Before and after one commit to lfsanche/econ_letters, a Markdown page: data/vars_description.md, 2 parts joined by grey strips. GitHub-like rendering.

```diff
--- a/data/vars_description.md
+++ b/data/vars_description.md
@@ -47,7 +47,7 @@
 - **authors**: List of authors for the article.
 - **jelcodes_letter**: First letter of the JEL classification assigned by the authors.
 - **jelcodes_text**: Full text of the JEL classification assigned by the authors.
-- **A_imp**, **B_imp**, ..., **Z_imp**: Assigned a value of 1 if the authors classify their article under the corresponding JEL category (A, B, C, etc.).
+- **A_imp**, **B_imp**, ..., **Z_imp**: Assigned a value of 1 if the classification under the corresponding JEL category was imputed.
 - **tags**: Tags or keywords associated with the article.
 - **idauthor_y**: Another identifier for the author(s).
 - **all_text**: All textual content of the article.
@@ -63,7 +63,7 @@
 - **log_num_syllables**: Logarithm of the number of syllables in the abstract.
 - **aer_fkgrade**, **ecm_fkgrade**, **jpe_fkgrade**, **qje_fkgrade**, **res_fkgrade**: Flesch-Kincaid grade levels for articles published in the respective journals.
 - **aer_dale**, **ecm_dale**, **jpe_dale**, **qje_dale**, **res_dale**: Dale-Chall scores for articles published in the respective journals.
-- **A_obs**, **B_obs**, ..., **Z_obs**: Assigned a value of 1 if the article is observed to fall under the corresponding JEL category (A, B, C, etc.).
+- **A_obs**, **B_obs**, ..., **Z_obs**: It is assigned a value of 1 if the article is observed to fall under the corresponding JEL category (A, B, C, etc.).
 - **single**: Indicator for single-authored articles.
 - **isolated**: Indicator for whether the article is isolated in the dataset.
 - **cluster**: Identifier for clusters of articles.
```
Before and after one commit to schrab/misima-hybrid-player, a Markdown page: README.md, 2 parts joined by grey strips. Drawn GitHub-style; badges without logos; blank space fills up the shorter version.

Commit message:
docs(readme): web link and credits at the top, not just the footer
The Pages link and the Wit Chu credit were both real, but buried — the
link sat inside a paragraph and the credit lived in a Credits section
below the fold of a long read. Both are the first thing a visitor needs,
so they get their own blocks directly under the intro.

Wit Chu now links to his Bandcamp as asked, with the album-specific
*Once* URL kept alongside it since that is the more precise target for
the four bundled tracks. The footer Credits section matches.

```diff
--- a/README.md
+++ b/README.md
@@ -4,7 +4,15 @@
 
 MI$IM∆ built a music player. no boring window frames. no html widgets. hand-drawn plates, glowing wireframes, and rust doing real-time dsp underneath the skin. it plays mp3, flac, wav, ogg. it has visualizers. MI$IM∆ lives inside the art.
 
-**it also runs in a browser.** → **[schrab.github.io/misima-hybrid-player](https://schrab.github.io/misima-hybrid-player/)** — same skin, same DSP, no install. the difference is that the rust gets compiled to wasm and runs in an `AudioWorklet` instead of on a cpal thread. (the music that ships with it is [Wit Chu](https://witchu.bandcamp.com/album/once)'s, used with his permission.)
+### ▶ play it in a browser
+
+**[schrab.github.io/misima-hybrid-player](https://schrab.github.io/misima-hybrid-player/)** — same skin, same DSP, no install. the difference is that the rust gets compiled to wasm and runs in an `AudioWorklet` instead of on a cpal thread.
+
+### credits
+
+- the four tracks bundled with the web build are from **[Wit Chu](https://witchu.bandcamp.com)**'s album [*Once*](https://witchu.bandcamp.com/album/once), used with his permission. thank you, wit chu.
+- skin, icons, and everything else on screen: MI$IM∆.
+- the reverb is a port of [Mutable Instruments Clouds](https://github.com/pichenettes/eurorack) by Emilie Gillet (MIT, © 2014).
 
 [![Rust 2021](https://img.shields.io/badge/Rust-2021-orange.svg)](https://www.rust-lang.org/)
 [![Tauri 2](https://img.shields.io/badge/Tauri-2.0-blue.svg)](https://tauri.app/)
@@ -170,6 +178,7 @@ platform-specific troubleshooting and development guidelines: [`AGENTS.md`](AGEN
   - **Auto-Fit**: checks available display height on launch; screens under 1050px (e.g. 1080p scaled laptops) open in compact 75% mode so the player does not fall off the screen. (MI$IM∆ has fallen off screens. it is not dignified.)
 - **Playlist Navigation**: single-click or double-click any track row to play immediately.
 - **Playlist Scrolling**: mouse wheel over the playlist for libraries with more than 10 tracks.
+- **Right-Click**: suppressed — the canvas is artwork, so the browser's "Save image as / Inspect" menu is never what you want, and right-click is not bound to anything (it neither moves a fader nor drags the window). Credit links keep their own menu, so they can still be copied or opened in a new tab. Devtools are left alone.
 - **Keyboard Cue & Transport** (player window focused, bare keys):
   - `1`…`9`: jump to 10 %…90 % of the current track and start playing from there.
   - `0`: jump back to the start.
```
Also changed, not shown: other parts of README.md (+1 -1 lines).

# # # #

> Directions
When a line holds the string "corresponding", pull it out of the listing.

> Written solution
-- **A_imp**, **B_imp**, ..., **Z_imp**: Assigned a value of 1 if the authors classify their article under the corresponding JEL category (A, B, C, etc.).
+- **A_imp**, **B_imp**, ..., **Z_imp**: Assigned a value of 1 if the classification under the corresponding JEL category was imputed.
-- **A_obs**, **B_obs**, ..., **Z_obs**: Assigned a value of 1 if the article is observed to fall under the corresponding JEL category (A, B, C, etc.).
+- **A_obs**, **B_obs**, ..., **Z_obs**: It is assigned a value of 1 if the article is observed to fall under the corresponding JEL category (A, B, C, etc.).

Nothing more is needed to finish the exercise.